# WHAT IS REQUIRED:
Please filter the entries and return only the lines that include "high".

# LISTED RECORDS:
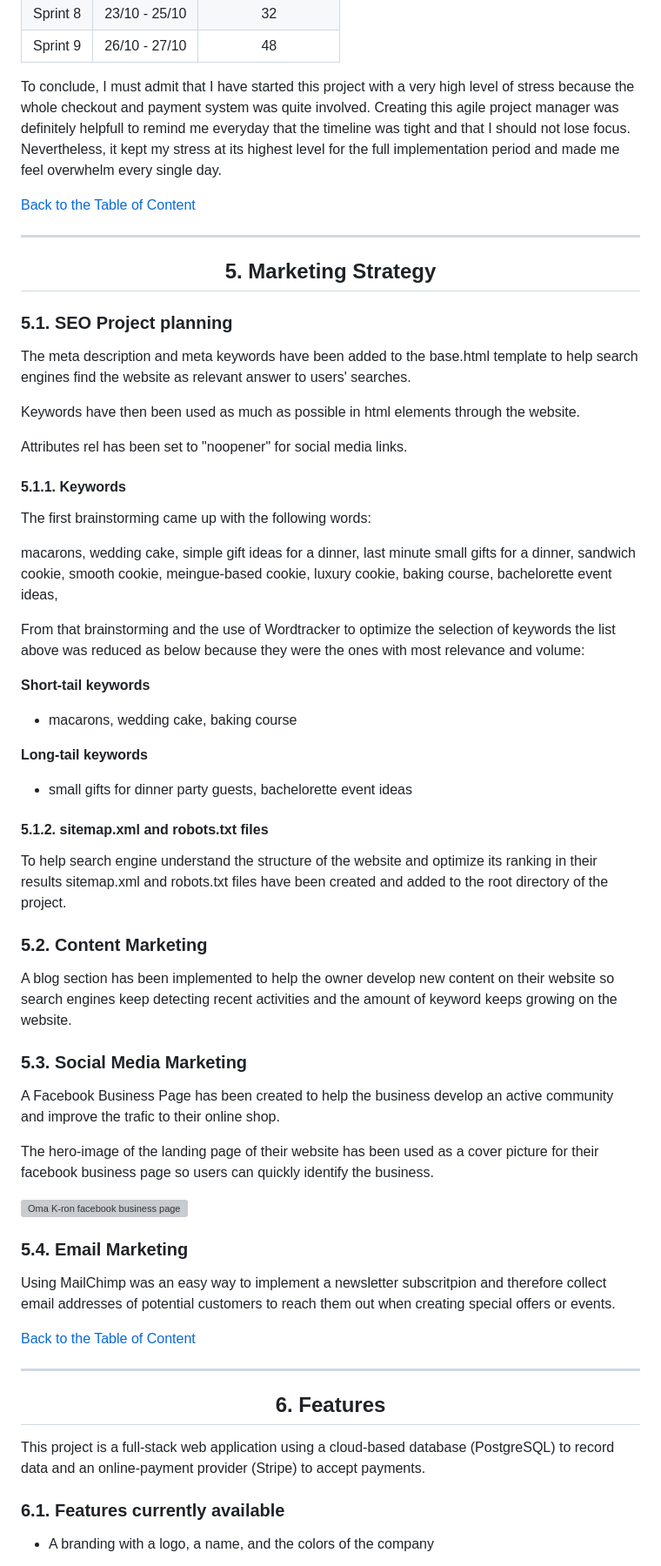
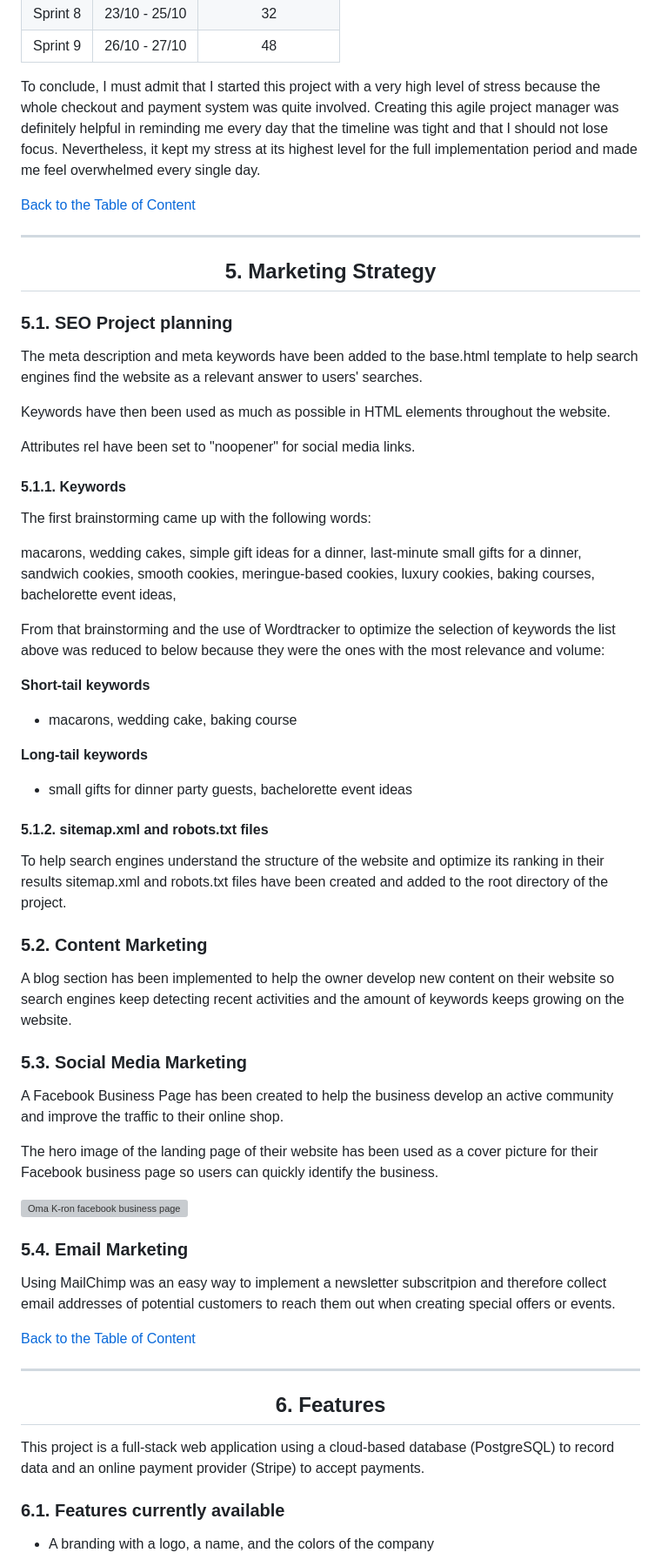
Before and after one commit to yannickferenczi/oma-k-ron-website, a Markdown page: README.md, the part around the change printed below. Shown: that part at 87% size. GitHub-like rendering; grey boxes are pictures that could not be loaded.

```diff
--- a/README.md
+++ b/README.md
@@ -345,7 +344,7 @@ Each sprint counts a certain amount of story points based on their Epics, User S
 | Sprint 8 | 23/10 - 25/10 | 32 |
 | Sprint 9 | 26/10 - 27/10 | 48 |
 
-To conclude, I must admit that I have started this project with a very high level of stress because the whole checkout and payment system was quite involved. Creating this agile project manager was definitely helpfull to remind me everyday that the timeline was tight and that I should not lose focus. Nevertheless, it kept my stress at its highest level for the full implementation period and made me feel overwhelm every single day.
+To conclude, I must admit that I started this project with a very high level of stress because the whole checkout and payment system was quite involved. Creating this agile project manager was definitely helpful in reminding me every day that the timeline was tight and that I should not lose focus. Nevertheless, it kept my stress at its highest level for the full implementation period and made me feel overwhelmed every single day.
 
 [Back to the Table of Content](#1-table-of-content)
 
@@ -358,19 +357,19 @@ To conclude, I must admit that I have started this project with a very high leve
 
 ### 5.1. SEO Project planning
 
-The meta description and meta keywords have been added to the base.html template to help search engines find the website as relevant answer to users' searches.
+The meta description and meta keywords have been added to the base.html template to help search engines find the website as a relevant answer to users' searches.
 
-Keywords have then been used as much as possible in html elements through the website.
+Keywords have then been used as much as possible in HTML elements throughout the website.
 
-Attributes rel has been set to "noopener" for social media links.
+Attributes rel have been set to "noopener" for social media links.
 
 #### 5.1.1. Keywords
 
 The first brainstorming came up with the following words:
 
-macarons, wedding cake, simple gift ideas for a dinner, last minute small gifts for a dinner, sandwich cookie, smooth cookie, meingue-based cookie, luxury cookie, baking course, bachelorette event ideas,
+macarons, wedding cakes, simple gift ideas for a dinner, last-minute small gifts for a dinner, sandwich cookies, smooth cookies, meringue-based cookies, luxury cookies, baking courses, bachelorette event ideas,
 
-From that brainstorming and the use of Wordtracker to optimize the selection of keywords the list above was reduced as below because they were the ones with most relevance and volume:
+From that brainstorming and the use of Wordtracker to optimize the selection of keywords the list above was reduced to below because they were the ones with the most relevance and volume:
 
 **Short-tail keywords**
 
@@ -382,17 +381,17 @@ From that brainstorming and the use of Wordtracker to optimize the selection of
 
 #### 5.1.2. sitemap.xml and robots.txt files
 
-To help search engine understand the structure of the website and optimize its ranking in their results sitemap.xml and robots.txt files have been created and added to the root directory of the project.
+To help search engines understand the structure of the website and optimize its ranking in their results sitemap.xml and robots.txt files have been created and added to the root directory of the project.
 
 ### 5.2. Content Marketing
 
-A blog section has been implemented to help the owner develop new content on their website so search engines keep detecting recent activities and the amount of keyword keeps growing on the website.
+A blog section has been implemented to help the owner develop new content on their website so search engines keep detecting recent activities and the amount of keywords keeps growing on the website.
 
 ### 5.3. Social Media Marketing
 
-A Facebook Business Page has been created to help the business develop an active community and improve the trafic to their online shop.
+A Facebook Business Page has been created to help the business develop an active community and improve the traffic to their online shop.
 
-The hero-image of the landing page of their website has been used as a cover picture for their facebook business page so users can quickly identify the business.
+The hero image of the landing page of their website has been used as a cover picture for their Facebook business page so users can quickly identify the business.
 
 ![Oma K-ron facebook business page](documentation/facebook_business_page.png)
 
@@ -410,7 +409,7 @@ Using MailChimp was an easy way to implement a newsletter subscritpion and there
 
 </div>
 
-This project is a full-stack web application using a cloud-based database (PostgreSQL) to record data and an online-payment provider (Stripe) to accept payments.
+This project is a full-stack web application using a cloud-based database (PostgreSQL) to record data and an online payment provider (Stripe) to accept payments.
 
 ### 6.1. Features currently available
 
```
Also changed, not shown: other parts of README.md (+92 -91 lines).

# ANSWER AREA:
-To conclude, I must admit that I have started this project with a very high level of stress because the whole checkout and payment system was quite involved. Creating this agile project manager was definitely helpfull to remind me everyday that the timeline was tight and that I should not lose focus. Nevertheless, it kept my stress at its highest level for the full implementation period and made me feel overwhelm every single day.
+To conclude, I must admit that I started this project with a very high level of stress because the whole checkout and payment system was quite involved. Creating this agile project manager was definitely helpful in reminding me every day that the timeline was tight and that I should not lose focus. Nevertheless, it kept my stress at its highest level for the full implementation period and made me feel overwhelmed every single day.
@@ -358,19 +357,19 @@ To conclude, I must admit that I have started this project with a very high leve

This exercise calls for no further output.